AIM OF THE TASK: What this exercise needs is every entry restated as written, with no pictures.

Difference listings:
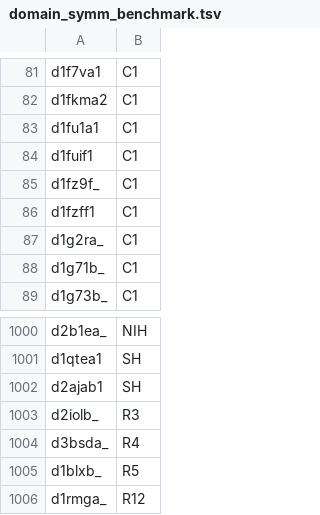
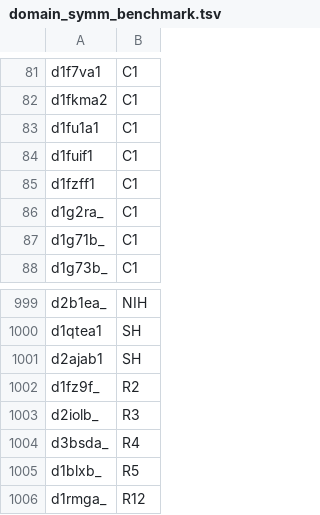
Before and after one commit to rcsb/symmetry-benchmark, a TSV file: domain_symm_benchmark.tsv, drawn as a sheet; only a part is shown, gaps mark what is left out.

Commit message:
Fix missclassified d1fz9f_ #11

```diff
--- a/domain_symm_benchmark.tsv
+++ b/domain_symm_benchmark.tsv
@@ -84,3 +84,2 @@ d1fu1a1	C1
 d1fuif1	C1
-d1fz9f_	C1
 d1fzff1	C1
@@ -1002,2 +1001,3 @@ d1qtea1	SH
 d2ajab1	SH
+d1fz9f_	R2
 d2iolb_	R3
```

EXERCISE RESULT:
Before and after one commit to rcsb/symmetry-benchmark, a TSV file: domain_symm_benchmark.tsv, drawn as a sheet; only a part is shown, gaps mark what is left out.

Commit message:
Fix missclassified d1fz9f_ #11

```diff
--- a/domain_symm_benchmark.tsv
+++ b/domain_symm_benchmark.tsv
@@ -84,3 +84,2 @@ d1fu1a1	C1
 d1fuif1	C1
-d1fz9f_	C1
 d1fzff1	C1
@@ -1002,2 +1001,3 @@ d1qtea1	SH
 d2ajab1	SH
+d1fz9f_	R2
 d2iolb_	R3
```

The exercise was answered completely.